Many Japanese university students in Japan use their Golden Week to go on a trip, or perhaps catch up on some school work. Not the members of Waseda University Philharmonic Orchestra. We just got back from our annual retreat that takes place during Golden Week. We escaped the hustle of Tokyo and stayed in the countryside of Niigata Prefecture for 4 days to perfect our program for our concert in June.
For me, this retreat was about realization. I realized again the difficulties of classical music and the hard work that it takes to make a piece come together. From a technical aspect, the pieces that we are practicing cannot be played with a little bit of practice. During this retreat, we spent hours perfecting everything that you could possibly think of perfecting. Being in a place where it’s only you, the music and your instrument is something that is pretty special about retreats. I also realized the struggles of being a part of a large community and how hard it is to find your place within the group. One difficulty I have is simply the sheer act of communicating with other orchestra members. There’s nothing more frustrating than not being able to convey your thoughts to somebody, and I have experienced plenty of that during my time in Wasephil, but especially during this retreat. Another dilemma that I have is who I should talk to during the retreat. With this orchestra, it’s nearly impossible to talk to every single person, but everybody you choose to talk to has something to teach you. But there’s also the comfort of being with the people that you’re comfortable with, but that doesn’t pose any challenges. Since this is my last retreat, I chose to bite the bullet and talk to as many different people as I could, and I think it helped me in the end. All in all, I think that this retreat made me a stronger person and a better player.
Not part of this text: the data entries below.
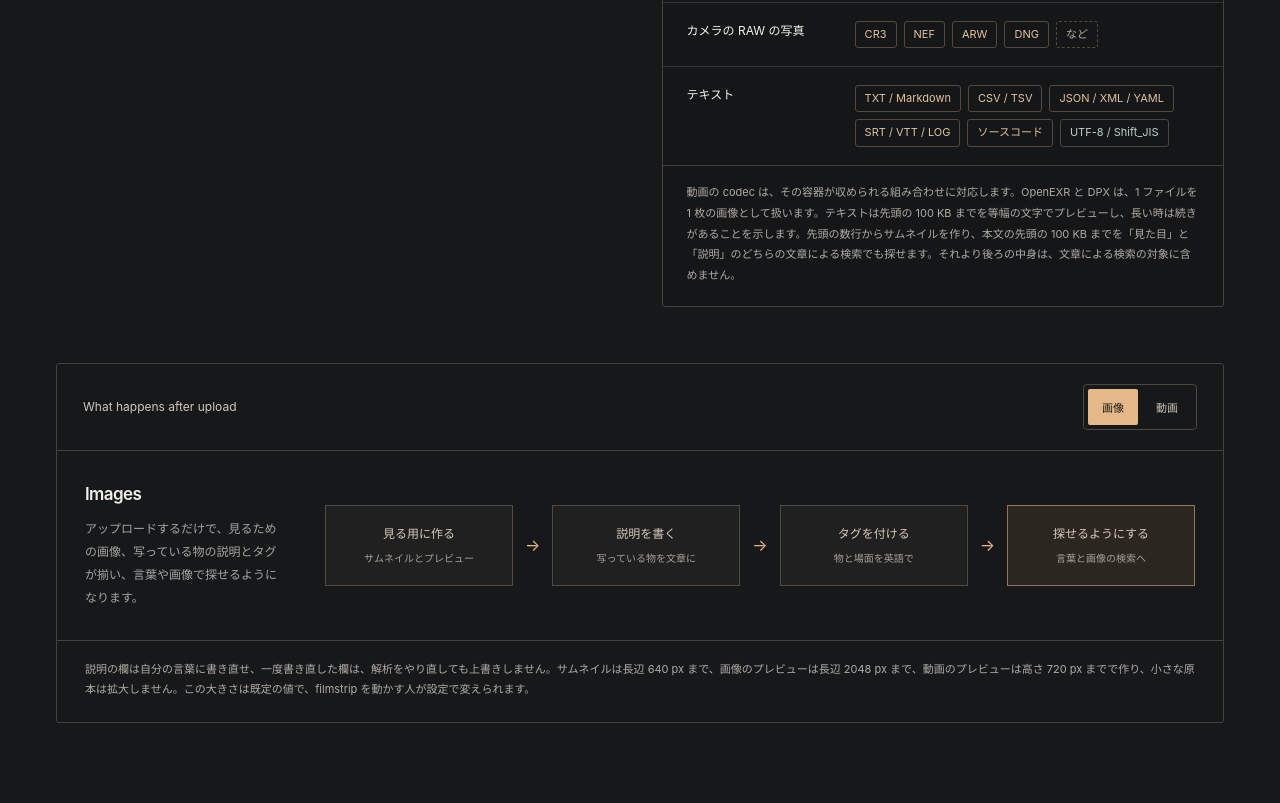
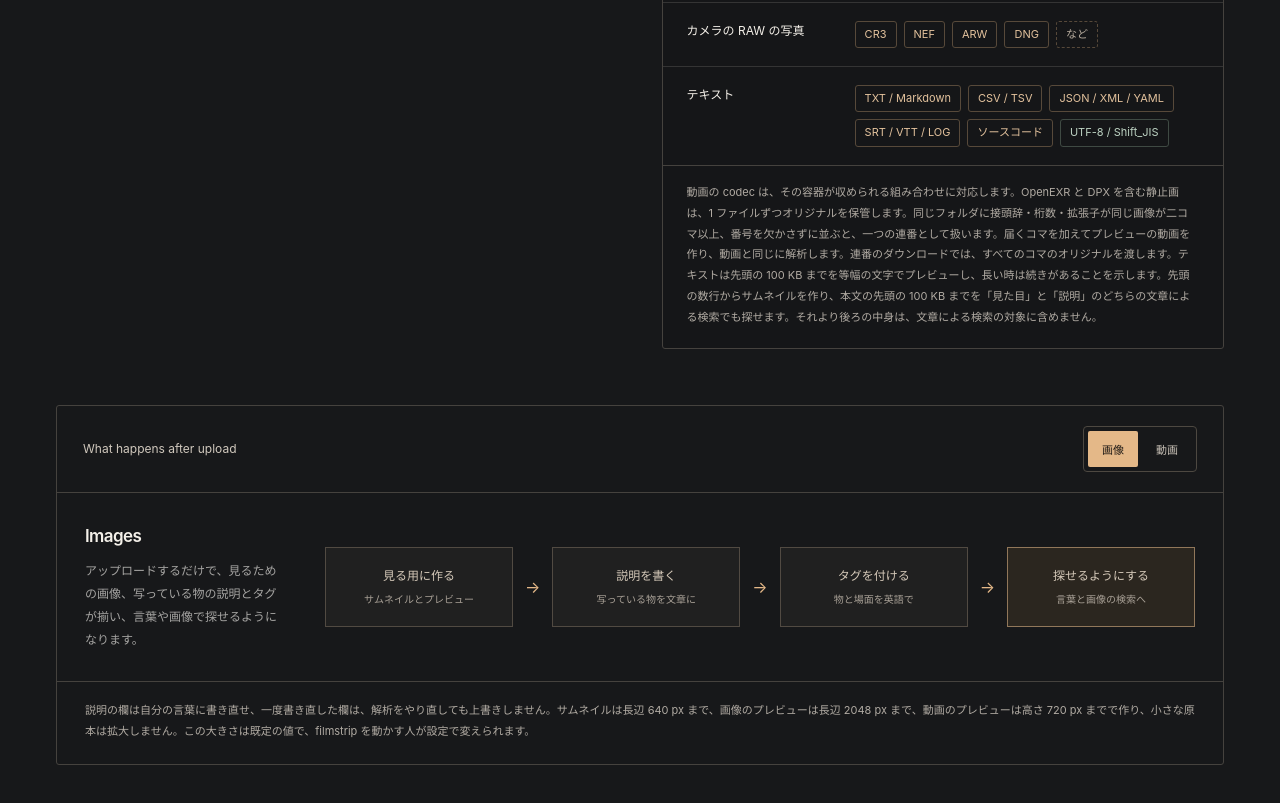
Before and after one commit to minamikik/filmstrip, a plain HTML site: page docs/index.html in a window 1280 px wide. Shown: the part 3203-4006 px from the top of the page. Drawn offline with Linux system fonts and the light colour scheme.

Commit message:
Update the introduction page

```diff
--- a/docs/index.html
+++ b/docs/index.html
@@ -503,7 +503,7 @@
                 <dd><span class="chip">TXT / Markdown</span><span class="chip">CSV / TSV</span><span class="chip">JSON / XML / YAML</span><span class="chip">SRT / VTT / LOG</span><span class="chip">ソースコード</span><span class="chip codec">UTF-8 / Shift_JIS</span></dd>
               </div>
             </dl>
-            <p class="note">動画の codec は、その容器が収められる組み合わせに対応します。OpenEXR と DPX は、1 ファイルを 1 枚の画像として扱います。テキストは先頭の 100 KB までを等幅の文字でプレビューし、長い時は続きがあることを示します。先頭の数行からサムネイルを作り、本文の先頭の 100 KB までを「見た目」と「説明」のどちらの文章による検索でも探せます。それより後ろの中身は、文章による検索の対象に含めません。</p>
+            <p class="note">動画の codec は、その容器が収められる組み合わせに対応します。OpenEXR と DPX を含む静止画は、1 ファイルずつオリジナルを保管します。同じフォルダに接頭辞・桁数・拡張子が同じ画像が二コマ以上、番号を欠かさずに並ぶと、一つの連番として扱います。届くコマを加えてプレビューの動画を作り、動画と同じに解析します。連番のダウンロードでは、すべてのコマのオリジナルを渡します。テキストは先頭の 100 KB までを等幅の文字でプレビューし、長い時は続きがあることを示します。先頭の数行からサムネイルを作り、本文の先頭の 100 KB までを「見た目」と「説明」のどちらの文章による検索でも探せます。それより後ろの中身は、文章による検索の対象に含めません。</p>
           </div>
         </div>
 
```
This retreat, as with our other retreats, ran on an incredibly strenuous schedule and was physically and mentally demanding. It’s probably one of the closest things to hell on earth, because it’s one of the few places where you play your instrument for hours on end and sleep very little. But why do we work so hard? I cannot answer for the orchestra, but I’ll answer for myself as much as words will permit. I work hard and practice and do the busy work for this orchestra because this orchestra has taught me so much, and it’s the only way I can give back. Over the past year and a half, this orchestra has given me my best and worst memories, my highest highs and my lowest lows. Even the most eloquent words cannot describe everything I have gone through. I learned so much about things from technique to Japanese culture to conversing with others. In a community where everybody comes from relatively similar backgrounds and you’re the odd one out, there are things that take a lot of getting used to, even after being in the orchestra for a while. But I kept on coming back because orchestras have an incomparable atmosphere that makes you want to go back. The one good thing trumps all of the awful things that happen and makes you want to go to one more rehearsal or participate in one more concert. And as of now, this will be the last time that I am coming back for a while, so I am trying to give this orchestra my all for the last few weeks.
My hard work, along with everybody else’s hard work, culminates at our performance on June 4th. Hopefully the overture to Der Freischutz by Weber will make you feel as if you saw the entire opera. Hopefully we will be able to wow you with the simple yet beautiful melodies of Schubert’s Unfinished Symphony. Hopefully our rendition of Rimsky-Korsakov’s Scheherazade, the sensational symphony that takes you to a land far away, will move you and make you feel things that you have never felt before. In order to make all of that happen, we have been and will continue working hard to make our music the best it can possibly be.
This is just the tip of the iceberg of my thoughts on Wasephil, but this will do for now.